== INPUT DATA ==
# # #
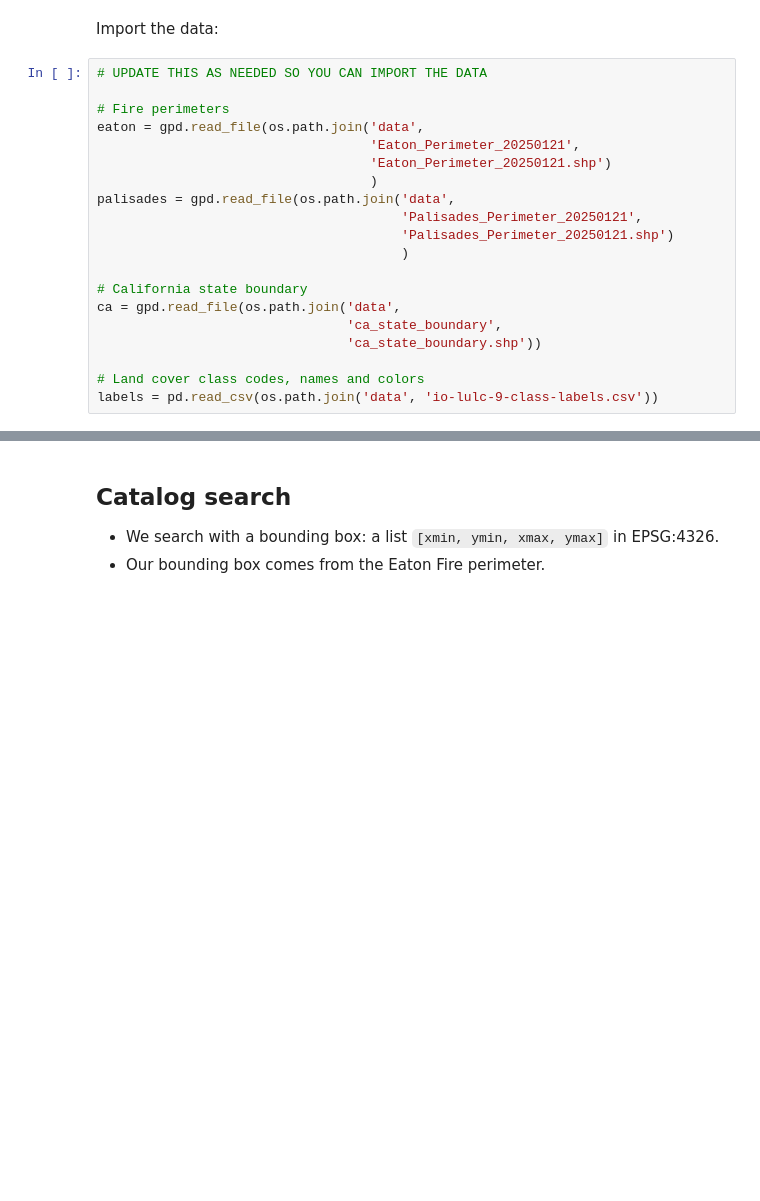
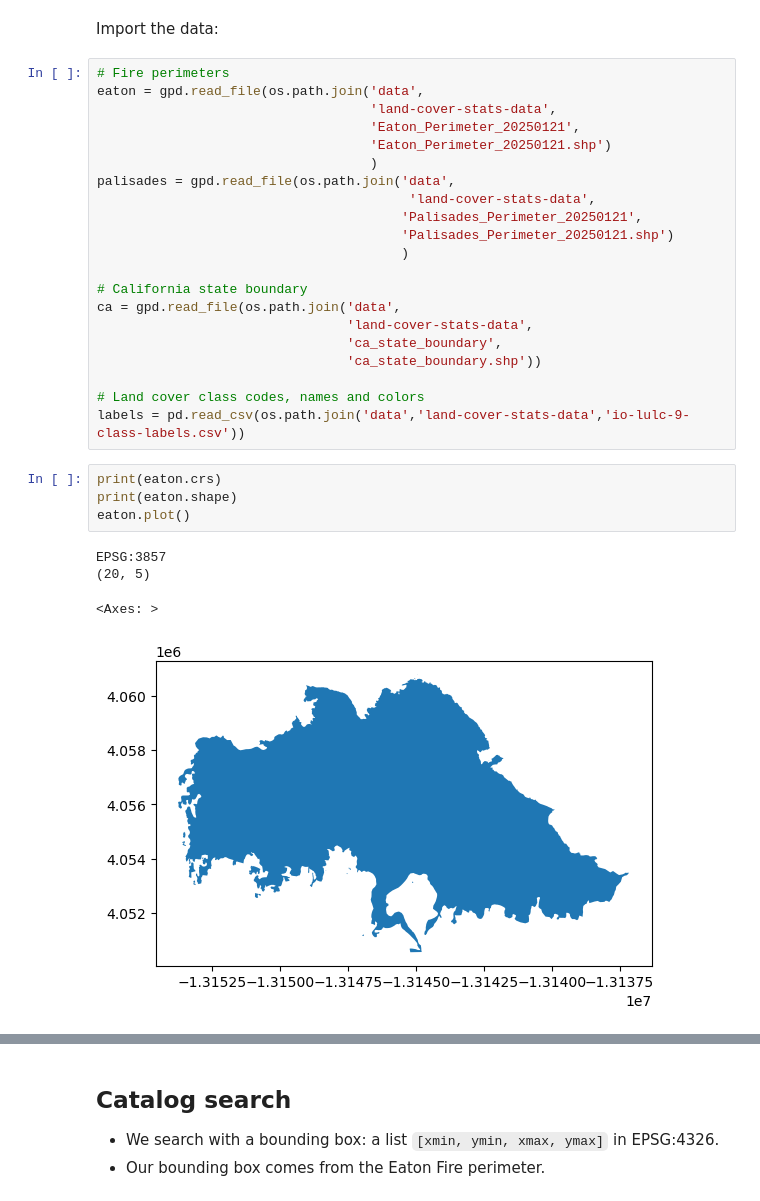
Before and after one commit to carmengg/eds220-in-class, a Jupyter notebook: week-9-land-cover-stats-STUDENTS.ipynb, the cells around one changed output, grey strips where cells are left out. Saved outputs shown, nothing was run; the diff lists cells and outputs as text; blank space fills up the shorter version.

```diff
--- a/week-9-land-cover-stats-STUDENTS.ipynb
+++ b/week-9-land-cover-stats-STUDENTS.ipynb
@@ -35,22 +36,32 @@ from IPython.display import Image
 # %% [markdown]
 Import the data:
 # %%
-# UPDATE THIS AS NEEDED SO YOU CAN IMPORT THE DATA
-
 # Fire perimeters
 eaton = gpd.read_file(os.path.join('data',
+                                   'land-cover-stats-data',
                                    'Eaton_Perimeter_20250121',
                                    'Eaton_Perimeter_20250121.shp')
                                    )
 palisades = gpd.read_file(os.path.join('data',
+                                        'land-cover-stats-data',
                                        'Palisades_Perimeter_20250121',
                                        'Palisades_Perimeter_20250121.shp')
                                        )
 
 # California state boundary
 ca = gpd.read_file(os.path.join('data',
+                                'land-cover-stats-data',
                                 'ca_state_boundary',
                                 'ca_state_boundary.shp'))
 
 # Land cover class codes, names and colors
-labels = pd.read_csv(os.path.join('data', 'io-lulc-9-class-labels.csv'))
+labels = pd.read_csv(os.path.join('data','land-cover-stats-data','io-lulc-9-class-labels.csv'))
+# %%
+print(eaton.crs)
+print(eaton.shape)
+eaton.plot()
+# %% [output]
+EPSG:3857
+(20, 5)
+<Axes: >
+[figure, added]
```
Also changed, not shown: parts of 36 cells of this notebook, 3 other files.
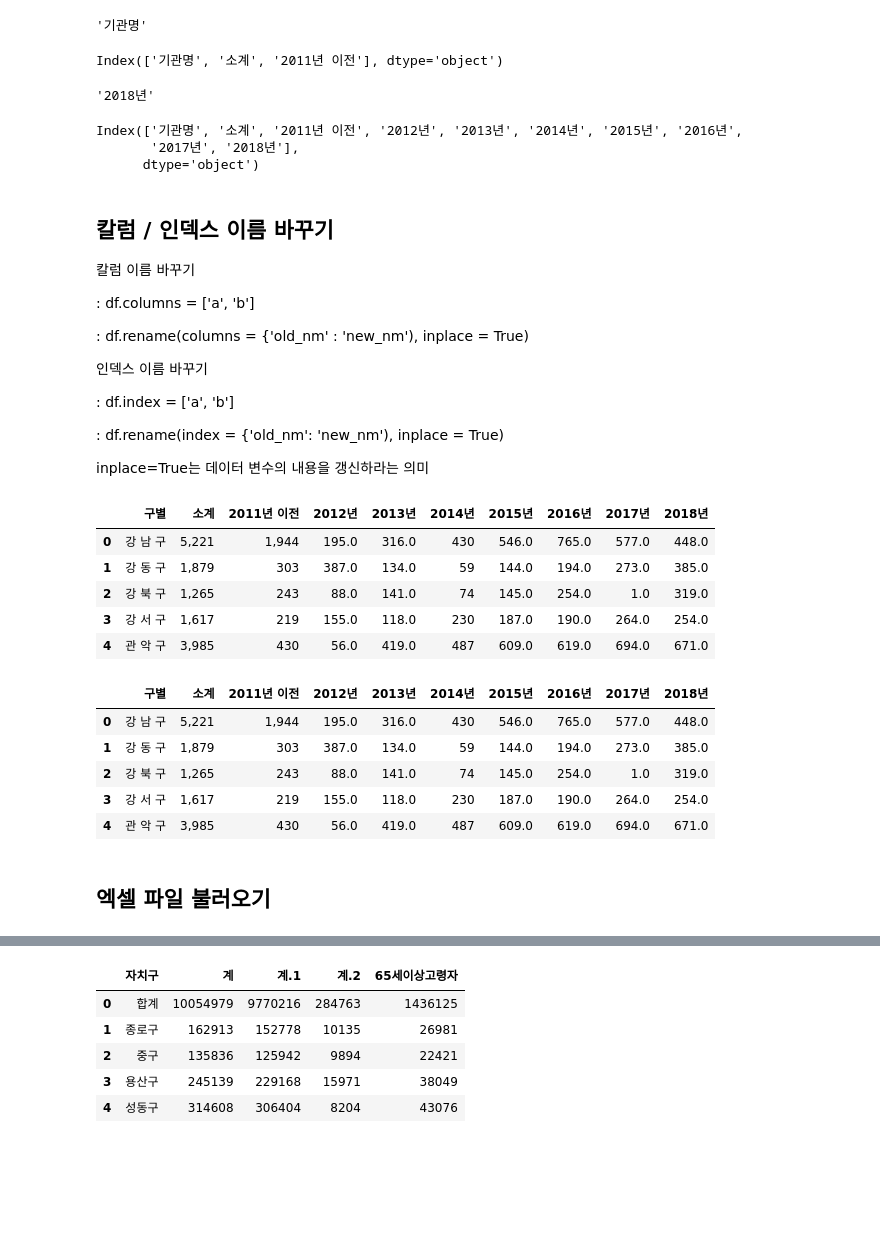
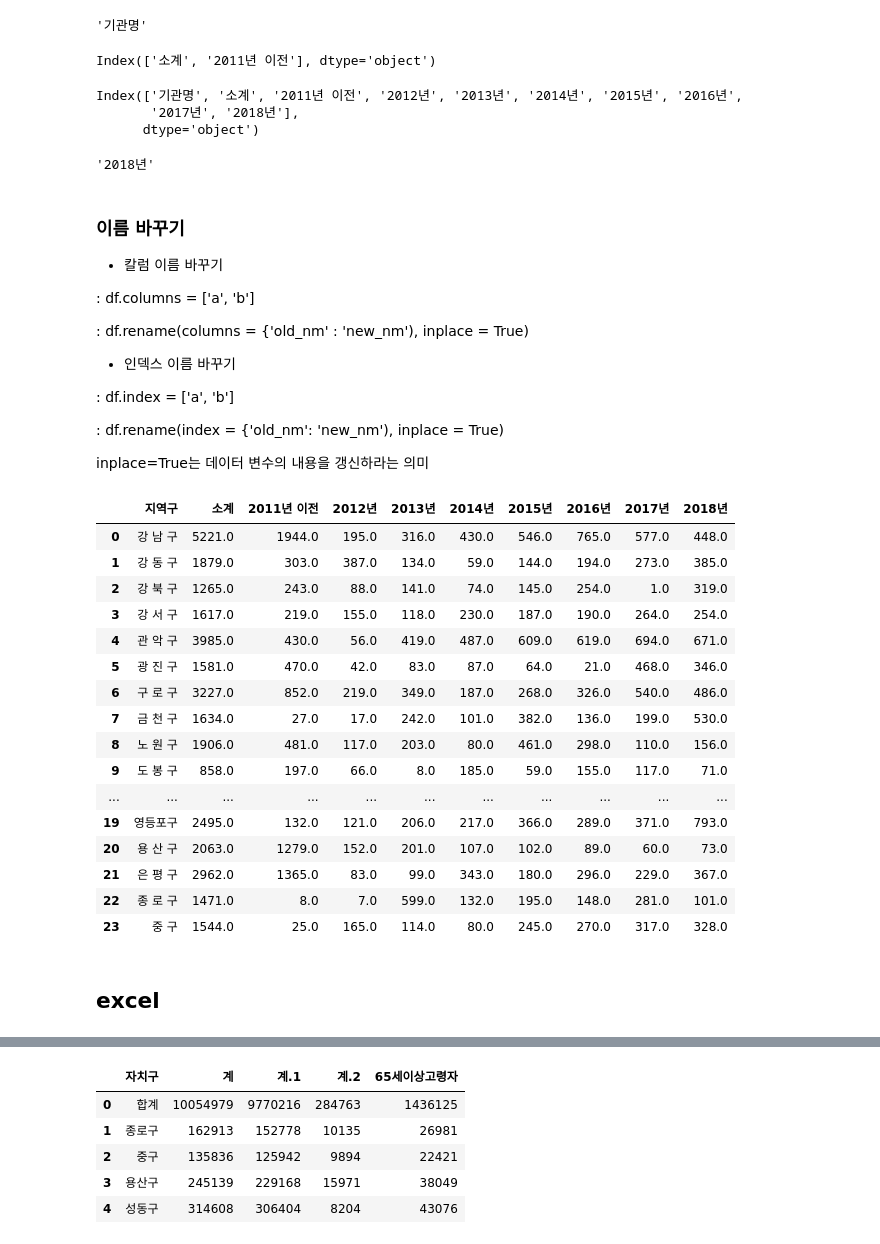
Before and after one commit to jinkyukim-me/python_data_science, a Jupyter notebook: cctv_in_seoul.ipynb, the cells around one changed output, grey strips where cells are left out. Cells and saved outputs as stored; diff of their text form; code cells hidden in the pictures; blank space fills up the shorter version.

```diff
--- a/cctv_in_seoul.ipynb
+++ b/cctv_in_seoul.ipynb
@@ -21,3 +21,8 @@ cctv_seoul = pd.read_csv('./data/cctv_in_seoul.csv', encoding='utf-8')
+# %%
+import pandas as pd
+# csv파일 안에 한글이 포함되어있다면 인코딩 => UTF-8
+cctv_seoul = pd.read_csv('./data/cctv_in_seoul.csv', encoding='utf-8', thousands=',')
+cctv_seoul.dropna(inplace=True)
 # %%
 cctv_seoul.head()
 # %% [output]
@@ -38,30 +59,30 @@ cctv_seoul.columns[0]
 # %% [output]
 '기관명'
 # %%
-cctv_seoul.columns[0:3]
+cctv_seoul.columns[1:3]
 # %% [output]
-Index(['기관명', '소계', '2011년 이전'], dtype='object')
+Index(['소계', '2011년 이전'], dtype='object')
+# %%
+cctv_seoul.columns[:]
+# %% [output]
+Index(['기관명', '소계', '2011년 이전', '2012년', '2013년', '2014년', '2015년', '2016년',
+       '2017년', '2018년'],
+      dtype='object')
 # %%
 cctv_seoul.columns[-1]
 # %% [output]
 '2018년'
-# %%
-cctv_seoul.columns[:]
-# %% [output]
-Index(['기관명', '소계', '2011년 이전', '2012년', '2013년', '2014년', '2015년', '2016년',
-       '2017년', '2018년'],
-      dtype='object')
 # %% [markdown]
-## 칼럼 / 인덱스 이름 바꾸기
+### 이름 바꾸기
 
-칼럼 이름 바꾸기
+* 칼럼 이름 바꾸기
 
 : df.columns = ['a', 'b']
 
 : df.rename(columns = {'old_nm' : 'new_nm'), inplace = True)
 
 
-인덱스 이름 바꾸기
+* 인덱스 이름 바꾸기
 
 : df.index = ['a', 'b']
 
@@ -69,24 +90,23 @@ Index(['기관명', '소계', '2011년 이전', '2012년', '2013년', '2014년',
 
 inplace=True는 데이터 변수의 내용을 갱신하라는 의미
 # %%
-cctv_seoul.rename(columns={'기관명':'구별'}, inplace=True)
-cctv_seoul.head()
+cctv_seoul.rename(columns={'기관명':'지역구'}, inplace=True)
+cctv_seoul
 # %% [output]
-|  | 구별 | 소계 | 2011년 이전 | 2012년 | 2013년 | 2014년 | 2015년 | 2016년 | 2017년 | 2018년 |
-| 0 | 강 남 구 | 5,221 | 1,944 | 195.0 | 316.0 | 430 | 546.0 | 765.0 | 577.0 | 448.0 |
-| 1 | 강 동 구 | 1,879 | 303 | 387.0 | 134.0 | 59 | 144.0 | 194.0 | 273.0 | 385.0 |
-| 2 | 강 북 구 | 1,265 | 243 | 88.0 | 141.0 | 74 | 145.0 | 254.0 | 1.0 | 319.0 |
-| 3 | 강 서 구 | 1,617 | 219 | 155.0 | 118.0 | 230 | 187.0 | 190.0 | 264.0 | 254.0 |
-| 4 | 관 악 구 | 3,985 | 430 | 56.0 | 419.0 | 487 | 609.0 | 619.0 | 694.0 | 671.0 |
+|  | 지역구 | 소계 | 2011년 이전 | 2012년 | 2013년 | 2014년 | 2015년 | 2016년 | 2017년 | 2018년 |
+| 0 | 강 남 구 | 5221.0 | 1944.0 | 195.0 | 316.0 | 430.0 | 546.0 | 765.0 | 577.0 | 448.0 |
+| 1 | 강 동 구 | 1879.0 | 303.0 | 387.0 | 134.0 | 59.0 | 144.0 | 194.0 | 273.0 | 385.0 |
+| 2 | 강 북 구 | 1265.0 | 243.0 | 88.0 | 141.0 | 74.0 | 145.0 | 254.0 | 1.0 | 319.0 |
+| 3 | 강 서 구 | 1617.0 | 219.0 | 155.0 | 118.0 | 230.0 | 187.0 | 190.0 | 264.0 | 254.0 |
+| 4 | 관 악 구 | 3985.0 | 430.0 | 56.0 | 419.0 | 487.0 | 609.0 | 619.0 | 694.0 | 671.0 |
+| 5 | 광 진 구 | 1581.0 | 470.0 | 42.0 | 83.0 | 87.0 | 64.0 | 21.0 | 468.0 | 346.0 |
+| 6 | 구 로 구 | 3227.0 | 852.0 | 219.0 | 349.0 | 187.0 | 268.0 | 326.0 | 540.0 | 486.0 |
+| 7 | 금 천 구 | 1634.0 | 27.0 | 17.0 | 242.0 | 101.0 | 382.0 | 136.0 | 199.0 | 530.0 |
+| 8 | 노 원 구 | 1906.0 | 481.0 | 117.0 | 203.0 | 80.0 | 461.0 | 298.0 | 110.0 | 156.0 |
+| 9 | 도 봉 구 | 858.0 | 197.0 | 66.0 | 8.0 | 185.0 | 59.0 | 155.0 | 117.0 | 71.0 |
+| ... | ... | ... | ... | ... | ... | ... | ... | ... | ... | ... |
+| 19 | 영등포구 | 2495.0 | 132.0 | 121.0 | 206.0 | 217.0 | 366.0 | 289.0 | 371.0 | 793.0 |
+| 20 | 용 산 구 | 2063.0 | 1279.0 | 152.0 | 201.0 | 107.0 | 102.0 | 89.0 | 60.0 | 73.0 |
+| 21 | 은 평 구 | 2962.0 | 1365.0 | 83.0 | 99.0 | 343.0 | 180.0 | 296.0 | 229.0 | 367.0 |
+| 22 | 종 로 구 | 1471.0 | 8.0 | 7.0 | 599.0 | 132.0 | 195.0 | 148.0 | 281.0 | 101.0 |
+| 23 | 중 구 | 1544.0 | 25.0 | 165.0 | 114.0 | 80.0 | 245.0 | 270.0 | 317.0 | 328.0 |
-# %%
-cctv_seoul.rename(columns={cctv_seoul.columns[0]:'구별'}, inplace=True)
-cctv_seoul.head()
-# %% [output]
-|  | 구별 | 소계 | 2011년 이전 | 2012년 | 2013년 | 2014년 | 2015년 | 2016년 | 2017년 | 2018년 |
-| 0 | 강 남 구 | 5,221 | 1,944 | 195.0 | 316.0 | 430 | 546.0 | 765.0 | 577.0 | 448.0 |
-| 1 | 강 동 구 | 1,879 | 303 | 387.0 | 134.0 | 59 | 144.0 | 194.0 | 273.0 | 385.0 |
-| 2 | 강 북 구 | 1,265 | 243 | 88.0 | 141.0 | 74 | 145.0 | 254.0 | 1.0 | 319.0 |
-| 3 | 강 서 구 | 1,617 | 219 | 155.0 | 118.0 | 230 | 187.0 | 190.0 | 264.0 | 254.0 |
-| 4 | 관 악 구 | 3,985 | 430 | 56.0 | 419.0 | 487 | 609.0 | 619.0 | 694.0 | 671.0 |
-# %% [markdown]
-## 엑셀 파일 불러오기
@@ -93 +117,3 @@ cctv_seoul.head()
+# %% [markdown]
+## excel
 # %%
```
Also changed, not shown: parts of 206 cells of this notebook.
# # #
== YOUR INSTRUCTIONS ==
Where does the word "columns" appear in the records above? Return every line that holds it.

== TASK RESULT ==
@@ -38,30 +59,30 @@ cctv_seoul.columns[0]
-cctv_seoul.columns[0:3]
+cctv_seoul.columns[1:3]
+cctv_seoul.columns[:]
 cctv_seoul.columns[-1]
-cctv_seoul.columns[:]
 : df.columns = ['a', 'b']
 : df.rename(columns = {'old_nm' : 'new_nm'), inplace = True)
-cctv_seoul.rename(columns={'기관명':'구별'}, inplace=True)
+cctv_seoul.rename(columns={'기관명':'지역구'}, inplace=True)
-cctv_seoul.rename(columns={cctv_seoul.columns[0]:'구별'}, inplace=True)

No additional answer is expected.